Eric Staner Eric Staner - 5 months ago 24
SQL Question

What is the difference between cube and groupBy for operating on DataFrames?

Question is pretty much in the title. I can't find any detailed documentation regarding the differences.

I do notice a difference because when interchanging cube and groupBy function calls, I get different results. I noticed that for the result using 'cube', I got a lot of weird null values on the expressions I often grouped by.

Answer

These are not intended to work in the same way. groupBy is simply an equivalent of the GROUP BY clause in standard SQL. In other words

table.groupBy($"foo", $"bar")

is equivalent to:

SELECT foo, bar, [agg-expressions] FROM table GROUP BY foo, bar

cube is equivalent to CUBE extension to GROUP BY. It takes a list of columns and applies aggregate expressions to all possible combinations of the grouping columns. Lets say you have data like this:

val df = Seq(("foo", 1L), ("foo", 2L), ("bar", 2L), ("bar", 2L)).toDF("x", "y")
df.show

// +---+---+
// |  x|  y|
// +---+---+
// |foo|  1|
// |foo|  2|
// |bar|  2|
// |bar|  2|
// +---+---+

and you compute cube(x, y) with count as an aggregation:

df.cube($"x", $"y").count.show

// +----+----+-----+     
// |   x|   y|count|
// +----+----+-----+
// |null|   1|    1|   <- count of records where y = 1
// |null|   2|    3|   <- count of records where y = 2
// | foo|null|    2|   <- count of records where x = foo
// | bar|   2|    2|   <- count of records where x = bar AND y = 2
// | foo|   1|    1|   <- count of records where x = foo AND y = 1
// | foo|   2|    1|   <- count of records where x = foo AND y = 2
// |null|null|    4|   <- total count of records
// | bar|null|    2|   <- count of records where x = bar
// +----+----+-----+

A similar function to cube is rollup which computes hierarchical subtotals from left to right:

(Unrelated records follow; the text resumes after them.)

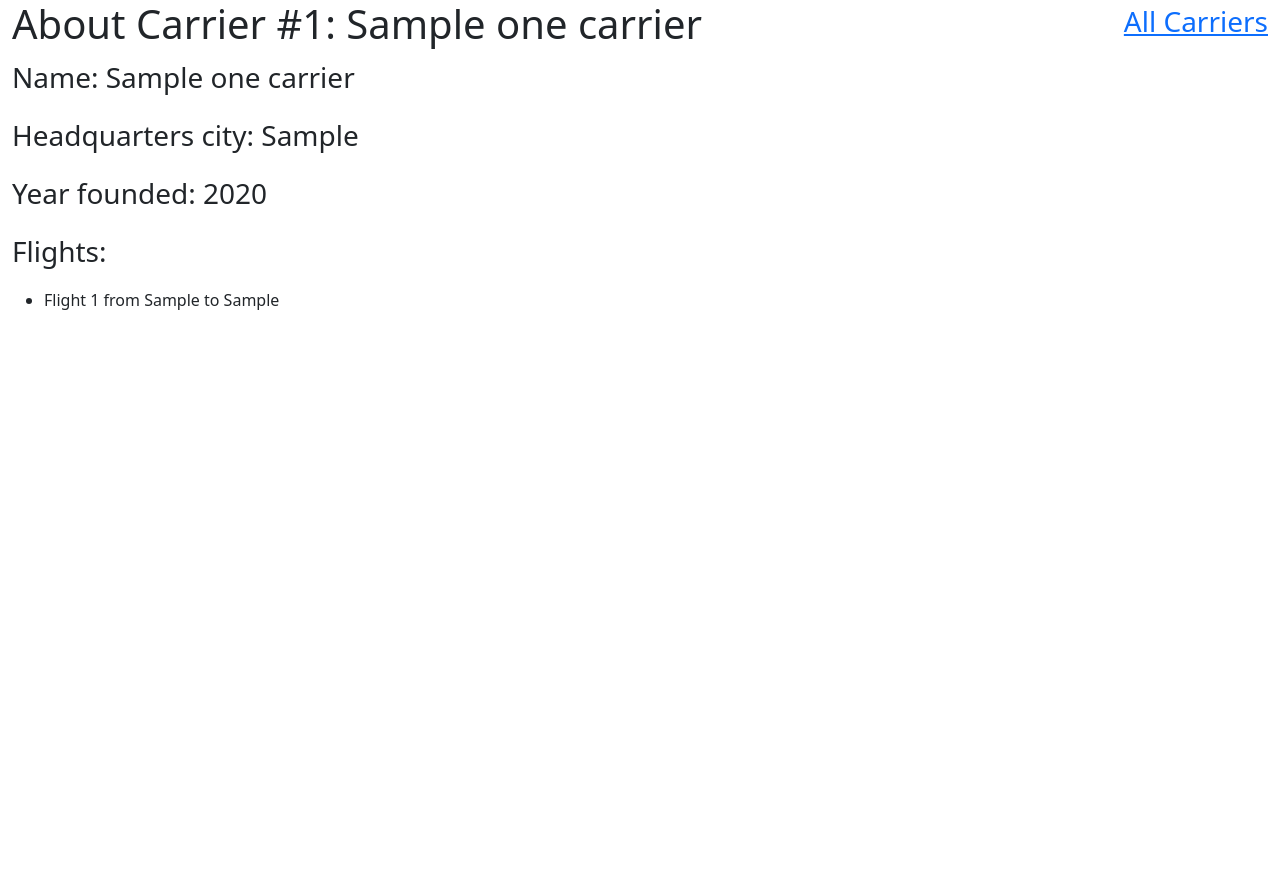
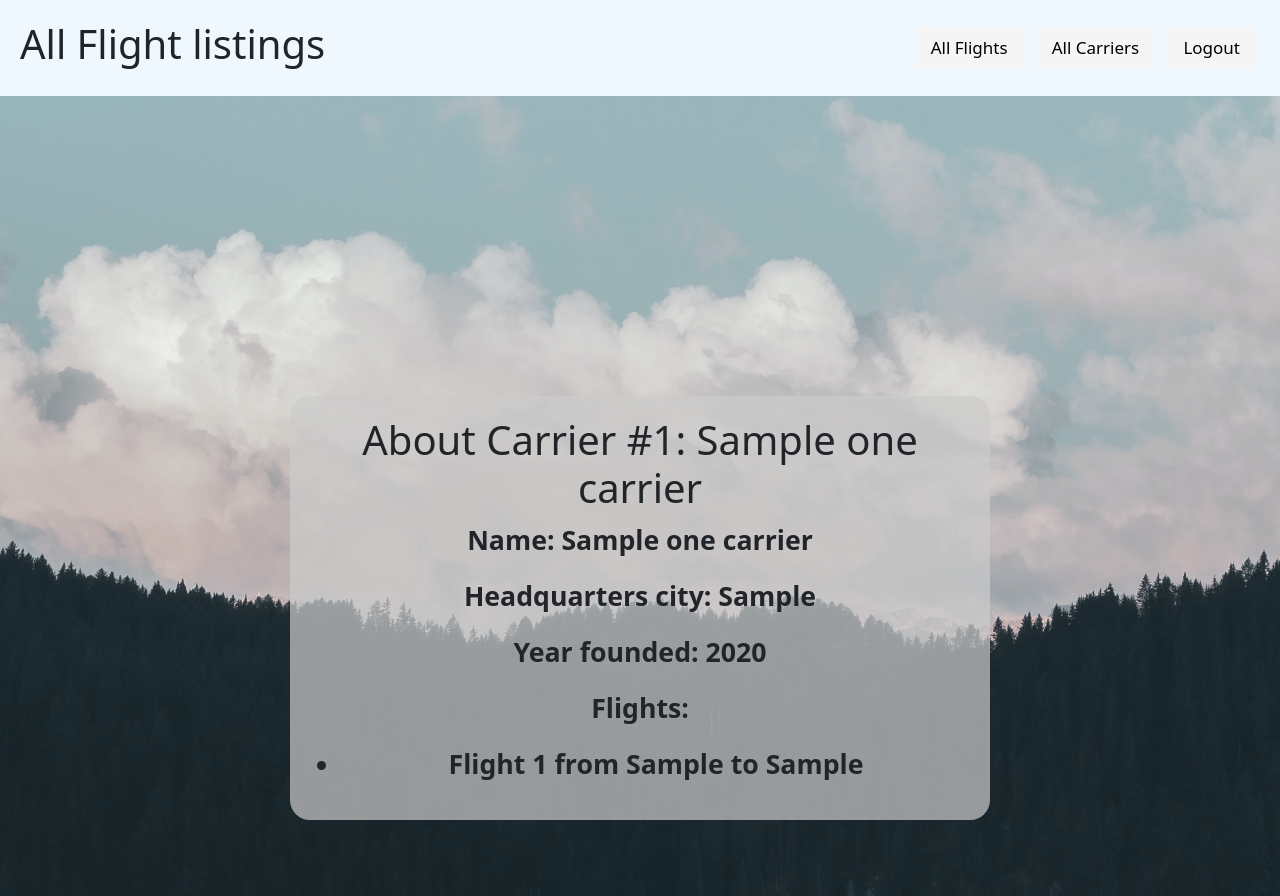
Before and after one commit to afelixj89/GroupProject, a Flask app: template flask_app/templates/view_carrier.html in a window 1280 px wide. Before the commit the page ends 310 px from the top, so only its background shows below. Run offline with Flask 2, Linux system fonts and the light colour scheme; the template is opened without the code that fills it: most values are stand-ins (such as "Sample title", 1, 10 or a date in 2020).

Commit message:
Completed View Flight/Carrier html pages

```diff
--- a/flask_app/static/css/style.css
+++ b/flask_app/static/css/style.css
@@ -125,3 +125,26 @@ legend {
 .display {
     padding: 20px;
 }
+
+.flight_content {
+    text-align: center;
+    width: 650px;
+    margin: 300px auto;
+    padding: 20px;
+    border-radius: 20px;
+    background: rgba(204, 204, 204, 0.7);
+}
+
+.carrier_content {
+    text-align: center;
+    width: 700px;
+    margin: 300px auto;
+    padding: 20px;
+    border-radius: 20px;
+    background: rgba(204, 204, 204, 0.7);
+}
+
+.target_info {
+    font-weight: bold;
+    font-size: 20pt;
+}
--- a/flask_app/templates/all_carriers.html
+++ b/flask_app/templates/all_carriers.html
@@ -13,8 +13,7 @@
     <div class="banner">
         <h1 class="banner_title">All Flight listings</h1>
         <div class="navButons">
-            <a href="">My Flights</a>
-            <a href="">All Carriers</a>
+            <a href="">All Flights</a>
             <a href="/">Logout</a>
         </div>
     </div>
--- a/flask_app/templates/view_carrier.html
+++ b/flask_app/templates/view_carrier.html
@@ -4,25 +4,28 @@
     <meta charset="UTF-8">
     <meta http-equiv="X-UA-Compatible" content="IE=edge">
     <meta name="viewport" content="width=device-width, initial-scale=1.0">
-    <link href="https://cdn.jsdelivr.net/npm/bootstrap@5.1.3/dist/css/bootstrap.min.css" rel="stylesheet" integrity="sha384-1BmE4kWBq78iYhFldvKuhfTAU6auU8tT94WrHftjDbrCEXSU1oBoqyl2QvZ6jIW3" crossorigin="anonymous">
     <title>View a Carrier</title>
+    <!-- <link rel="stylesheet" href="{{url_for('static', filename='css/styles.css')}}"> For Flask Use when set up. -->
+    <link rel="stylesheet" href="../static/css/style.css"> <!--For HTML setup without flask use-->
+    <link href="https://cdn.jsdelivr.net/npm/bootstrap@5.2.0-beta1/dist/css/bootstrap.min.css" rel="stylesheet" integrity="sha384-0evHe/X+R7YkIZDRvuzKMRqM+OrBnVFBL6DOitfPri4tjfHxaWutUpFmBp4vmVor" crossorigin="anonymous">
 </head>
 <body>
-    <div class="container-fluid">
-        <div class="row">
-            <div class="col-9">
-                <h1> About Carrier #{{ one_carrier.id }}: {{ one_carrier.name }}</h1>
-            </div>
-            <div class="col text-end fs-3">
-                <a href="/carriers"> All Carriers</a>
+    <div class="banner">
+        <h1 class="banner_title">All Flight listings</h1>
+        <div class="navButons">
+            <a href="">All Flights</a>
+            <a href="">All Carriers</a>
+            <a href="/">Logout</a>
         </div>
     </div>
-        <!-- Fill in info from database below-->
-        <p class ="fs-3">Name: {{ one_carrier.name }} </p>
-        <p class ="fs-3">Headquarters city: {{ one_carrier.hq_city }} </p>
-        <p class ="fs-3">Year founded: {{ one_carrier.year_founded }} </p>
-        <p class ="fs-3">Flights:</p>
-        <ul>
+    <div class="bg_image image1">
+        <div class="carrier_content">
+            <h1> About Carrier #{{ one_carrier.id }}: {{ one_carrier.name }}</h1>
+            <p class ="target_info">Name: {{ one_carrier.name }} </p>
+            <p class ="target_info">Headquarters city: {{ one_carrier.hq_city }} </p>
+            <p class ="target_info">Year founded: {{ one_carrier.year_founded }} </p>
+            <p class ="target_info">Flights:</p>
+            <ul class="target_info">
                 {% if one_carrier.flights| length > 0 %}
                     {% for flight in one_carrier.flights %}
                         <li> Flight {{ flight.number }} from {{ flight.starting_city }}  to {{ flight.ending_city }}</li>
@@ -32,5 +35,6 @@
                 {% endif %}
             </ul>
         </div>
+    </div>
 </body>
 </html>
```
Also changed, not shown: flask_app/templates/view_flight.html (+18 -14 lines). Lines whose indentation alone changed are shown as unchanged.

df.rollup($"x", $"y").count.show
// +----+----+-----+
// |   x|   y|count|
// +----+----+-----+
// | foo|null|    2|   <- count where x is fixed to foo
// | bar|   2|    2|   <- count where x is fixed to bar and y is fixed to  2
// | foo|   1|    1|   ...
// | foo|   2|    1|   ...
// |null|null|    4|   <- count where no column is fixed
// | bar|null|    2|   <- count where x is fixed to bar
// +----+----+-----+

Just for comparison lets see the result of plain groupBy:

df.groupBy($"x", $"y").count.show

// +---+---+-----+
// |  x|  y|count|
// +---+---+-----+
// |foo|  1|    1|   <- this is identical to x = foo AND y = 1 in CUBE or ROLLUP
// |foo|  2|    1|   <- this is identical to x = foo AND y = 2 in CUBE or ROLLUP
// |bar|  2|    2|   <- this is identical to x = bar AND y = 2 in CUBE or ROLLUP
// +---+---+-----+

To summarize:

  • When using plain GROUP BY every row is included only once in its corresponding summary.
  • With GROUP BY CUBE(..) every row is included in summary of each combination of levels it represents, wildcards included. Logically, the shown above is equivalent to something like this (assuming we could use NULL placeholders):

    SELECT NULL, NULL, COUNT(*) FROM table
    UNION ALL
    SELECT x,    NULL, COUNT(*) FROM table GROUP BY x
    UNION ALL
    SELECT NULL, y,    COUNT(*) FROM table GROUP BY y
    UNION ALL
    SELECT x,    y,    COUNT(*) FROM table GROUP BY x, y
    
  • With GROUP BY ROLLUP(...) is similar to CUBE but works hierarchically by filling colums from left to right.

    SELECT NULL, NULL, COUNT(*) FROM table
    UNION ALL
    SELECT x,    NULL, COUNT(*) FROM table GROUP BY x
    UNION ALL
    SELECT x,    y,    COUNT(*) FROM table GROUP BY x, y
    

ROLLUP and CUBE come from data warehousing extensions so if you want to get a better understanding how this works you can also check documentation of your favorite RDMBS. For example PostgreSQL introduced both in 9.5 and these are relatively well documented.